Your assignment:
From the data below, return all lines holding the string "justify".

Material for the task:
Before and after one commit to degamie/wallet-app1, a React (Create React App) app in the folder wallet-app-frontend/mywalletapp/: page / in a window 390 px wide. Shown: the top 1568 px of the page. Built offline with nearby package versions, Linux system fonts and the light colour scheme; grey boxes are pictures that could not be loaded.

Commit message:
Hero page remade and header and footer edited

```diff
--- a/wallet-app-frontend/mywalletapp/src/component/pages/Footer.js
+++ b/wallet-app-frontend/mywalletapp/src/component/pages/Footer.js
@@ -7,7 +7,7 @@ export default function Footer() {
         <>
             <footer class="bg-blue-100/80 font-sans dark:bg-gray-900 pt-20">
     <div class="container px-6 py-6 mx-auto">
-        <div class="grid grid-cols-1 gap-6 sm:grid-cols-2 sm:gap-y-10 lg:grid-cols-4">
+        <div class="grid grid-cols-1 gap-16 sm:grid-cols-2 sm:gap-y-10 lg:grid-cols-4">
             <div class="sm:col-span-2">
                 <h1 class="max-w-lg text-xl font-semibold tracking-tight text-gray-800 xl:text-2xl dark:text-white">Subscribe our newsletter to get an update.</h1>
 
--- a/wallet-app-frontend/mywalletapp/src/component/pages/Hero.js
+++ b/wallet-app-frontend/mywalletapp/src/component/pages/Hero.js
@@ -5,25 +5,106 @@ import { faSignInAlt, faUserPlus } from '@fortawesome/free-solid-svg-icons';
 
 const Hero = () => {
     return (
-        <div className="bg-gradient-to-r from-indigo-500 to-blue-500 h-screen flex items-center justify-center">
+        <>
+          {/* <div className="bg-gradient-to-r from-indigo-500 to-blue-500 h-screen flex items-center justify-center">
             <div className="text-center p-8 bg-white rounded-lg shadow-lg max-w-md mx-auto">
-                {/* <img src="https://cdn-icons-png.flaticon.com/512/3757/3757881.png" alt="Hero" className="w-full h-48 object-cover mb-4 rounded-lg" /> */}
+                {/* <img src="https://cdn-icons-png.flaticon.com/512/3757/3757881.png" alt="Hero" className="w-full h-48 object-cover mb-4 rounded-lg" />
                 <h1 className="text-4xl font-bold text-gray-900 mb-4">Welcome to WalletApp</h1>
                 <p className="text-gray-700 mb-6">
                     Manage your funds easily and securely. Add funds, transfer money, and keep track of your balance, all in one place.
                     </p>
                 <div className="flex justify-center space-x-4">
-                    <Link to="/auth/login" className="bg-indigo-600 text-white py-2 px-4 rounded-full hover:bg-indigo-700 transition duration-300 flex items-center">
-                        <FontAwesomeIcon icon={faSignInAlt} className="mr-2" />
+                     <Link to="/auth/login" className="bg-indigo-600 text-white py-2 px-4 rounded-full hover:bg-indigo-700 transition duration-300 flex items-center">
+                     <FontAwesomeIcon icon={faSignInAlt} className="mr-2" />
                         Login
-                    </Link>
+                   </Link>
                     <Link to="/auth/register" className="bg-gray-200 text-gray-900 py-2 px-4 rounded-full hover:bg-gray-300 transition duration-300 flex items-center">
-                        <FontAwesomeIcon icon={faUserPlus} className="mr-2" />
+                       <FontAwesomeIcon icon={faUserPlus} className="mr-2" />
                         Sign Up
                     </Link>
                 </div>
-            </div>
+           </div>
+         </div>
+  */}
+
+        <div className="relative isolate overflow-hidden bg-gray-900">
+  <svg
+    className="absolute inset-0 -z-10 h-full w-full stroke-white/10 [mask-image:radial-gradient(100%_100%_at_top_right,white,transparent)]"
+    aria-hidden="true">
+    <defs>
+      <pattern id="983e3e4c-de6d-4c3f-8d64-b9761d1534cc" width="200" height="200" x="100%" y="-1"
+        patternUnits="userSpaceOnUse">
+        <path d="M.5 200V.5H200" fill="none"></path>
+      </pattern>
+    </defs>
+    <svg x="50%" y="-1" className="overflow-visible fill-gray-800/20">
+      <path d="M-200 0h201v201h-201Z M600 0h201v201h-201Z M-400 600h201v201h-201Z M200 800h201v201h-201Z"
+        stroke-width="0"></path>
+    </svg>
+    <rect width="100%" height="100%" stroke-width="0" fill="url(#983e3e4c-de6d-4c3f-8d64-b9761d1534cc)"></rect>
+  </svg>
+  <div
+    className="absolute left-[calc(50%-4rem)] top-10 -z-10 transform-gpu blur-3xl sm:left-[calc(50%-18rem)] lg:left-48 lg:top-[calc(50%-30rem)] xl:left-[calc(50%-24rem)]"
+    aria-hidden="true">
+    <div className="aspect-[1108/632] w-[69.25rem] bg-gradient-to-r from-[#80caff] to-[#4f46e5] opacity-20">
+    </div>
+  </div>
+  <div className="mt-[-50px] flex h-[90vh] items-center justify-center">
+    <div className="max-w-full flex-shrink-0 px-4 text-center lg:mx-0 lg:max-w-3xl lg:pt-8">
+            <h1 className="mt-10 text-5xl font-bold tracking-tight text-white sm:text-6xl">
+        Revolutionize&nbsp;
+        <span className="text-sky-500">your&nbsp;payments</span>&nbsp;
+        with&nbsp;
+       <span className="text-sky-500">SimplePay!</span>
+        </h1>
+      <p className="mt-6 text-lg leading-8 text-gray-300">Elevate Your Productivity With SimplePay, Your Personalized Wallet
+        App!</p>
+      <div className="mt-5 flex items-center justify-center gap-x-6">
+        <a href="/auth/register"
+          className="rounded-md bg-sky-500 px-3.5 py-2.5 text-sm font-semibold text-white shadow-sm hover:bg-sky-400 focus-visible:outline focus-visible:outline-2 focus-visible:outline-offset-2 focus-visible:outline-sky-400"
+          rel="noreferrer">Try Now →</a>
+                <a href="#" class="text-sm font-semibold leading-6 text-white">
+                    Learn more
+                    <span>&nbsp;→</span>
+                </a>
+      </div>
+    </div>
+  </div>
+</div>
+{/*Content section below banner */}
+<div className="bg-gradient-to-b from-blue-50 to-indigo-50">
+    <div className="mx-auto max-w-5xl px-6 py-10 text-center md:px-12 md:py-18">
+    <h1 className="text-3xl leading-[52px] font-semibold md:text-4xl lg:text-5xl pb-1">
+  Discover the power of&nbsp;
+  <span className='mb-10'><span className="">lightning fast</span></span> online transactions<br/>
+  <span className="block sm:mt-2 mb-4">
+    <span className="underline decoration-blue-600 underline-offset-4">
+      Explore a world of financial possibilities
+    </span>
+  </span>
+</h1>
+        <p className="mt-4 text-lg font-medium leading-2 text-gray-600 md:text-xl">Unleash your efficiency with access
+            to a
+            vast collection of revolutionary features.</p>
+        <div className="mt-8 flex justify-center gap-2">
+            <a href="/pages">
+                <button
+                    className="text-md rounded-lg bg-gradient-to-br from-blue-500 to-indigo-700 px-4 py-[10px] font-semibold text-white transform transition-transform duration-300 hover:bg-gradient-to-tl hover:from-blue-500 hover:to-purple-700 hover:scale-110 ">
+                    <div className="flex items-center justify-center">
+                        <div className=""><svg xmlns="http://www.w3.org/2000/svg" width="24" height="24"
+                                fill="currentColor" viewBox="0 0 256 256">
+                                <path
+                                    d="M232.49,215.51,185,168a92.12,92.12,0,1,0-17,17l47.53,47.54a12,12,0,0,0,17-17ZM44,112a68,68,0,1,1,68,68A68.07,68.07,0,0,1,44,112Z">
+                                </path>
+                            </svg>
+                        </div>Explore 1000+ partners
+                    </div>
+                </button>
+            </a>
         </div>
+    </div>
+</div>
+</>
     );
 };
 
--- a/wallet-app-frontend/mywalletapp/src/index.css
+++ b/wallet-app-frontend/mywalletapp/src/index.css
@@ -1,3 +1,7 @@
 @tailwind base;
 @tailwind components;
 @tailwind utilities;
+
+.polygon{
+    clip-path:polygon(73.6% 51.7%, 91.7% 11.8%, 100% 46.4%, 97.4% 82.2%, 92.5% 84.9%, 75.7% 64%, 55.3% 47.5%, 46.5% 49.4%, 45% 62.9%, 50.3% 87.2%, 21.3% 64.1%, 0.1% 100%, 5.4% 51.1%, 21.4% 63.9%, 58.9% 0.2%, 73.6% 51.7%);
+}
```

Task solution:
-        <div className="bg-gradient-to-r from-indigo-500 to-blue-500 h-screen flex items-center justify-center">
+          {/* <div className="bg-gradient-to-r from-indigo-500 to-blue-500 h-screen flex items-center justify-center">
                 <div className="flex justify-center space-x-4">
+  <div className="mt-[-50px] flex h-[90vh] items-center justify-center">
+      <div className="mt-5 flex items-center justify-center gap-x-6">
+        <div className="mt-8 flex justify-center gap-2">
+                    <div className="flex items-center justify-center">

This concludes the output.